Count the lines below that include the word "QListWidget", then give that number and no other words.

(Edit difference data)
'''
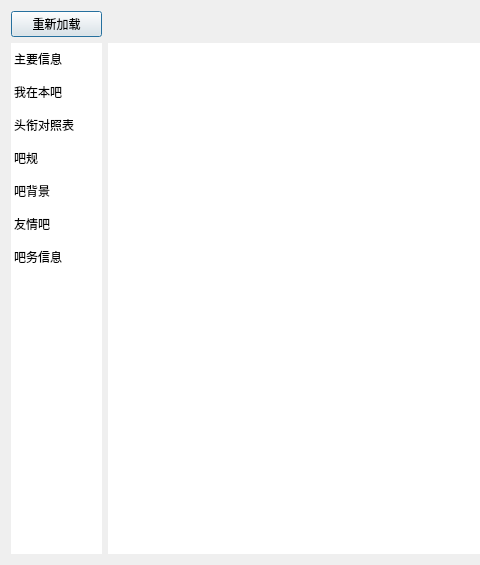
Old version of the form src/resf/forum_detail.ui in the repository clb-128258/TiebaDesktop; both pictures show x 0 to 480 and y 0 to 565 of the 920 by 565 pixel window.
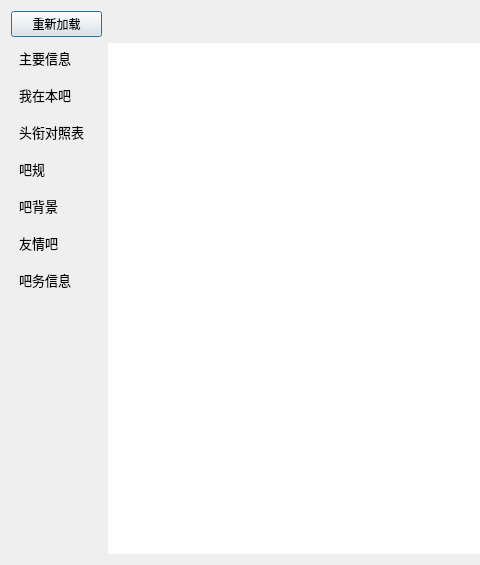
New version of the form. The open tabs and pages were chosen to show the change.

```diff
--- a/src/resf/forum_detail.ui
+++ b/src/resf/forum_detail.ui
@@ -1431,7 +1431,35 @@
       </size>
      </property>
      <property name="styleSheet">
-      <string notr="true">QListWidget::item { margin-bottom: 15px; }</string>
+      <string notr="true">QListWidget {
+    background-color: transparent;
+    border: none;
+    outline: none;
+	font-size: 10pt;
+}
+
+QListWidget::item {
+    min-height: 30px;
+	border-top-left-radius: 4px;
+	border-bottom-left-radius: 4px;
+    border-top-right-radius: 15px;
+	border-bottom-right-radius: 15px;
+    padding-left: 5px;
+    margin-bottom: 7px;
+}
+
+QListWidget::item:hover {
+    background-color: rgba(91, 68, 200, 50);
+}
+
+QListWidget::item:selected {
+    background-color: rgba(91, 68, 200, 255);
+    font-weight: bold;
+}
+
+QListWidget::item:selected:hover {
+    background-color: rgba(91, 68, 200, 240);
+}</string>
      </property>
      <property name="frameShape">
       <enum>QFrame::NoFrame</enum>
```
Left out of the diff: 4 changed lines with no effect on the pictures.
'''
| RESPONSE |
6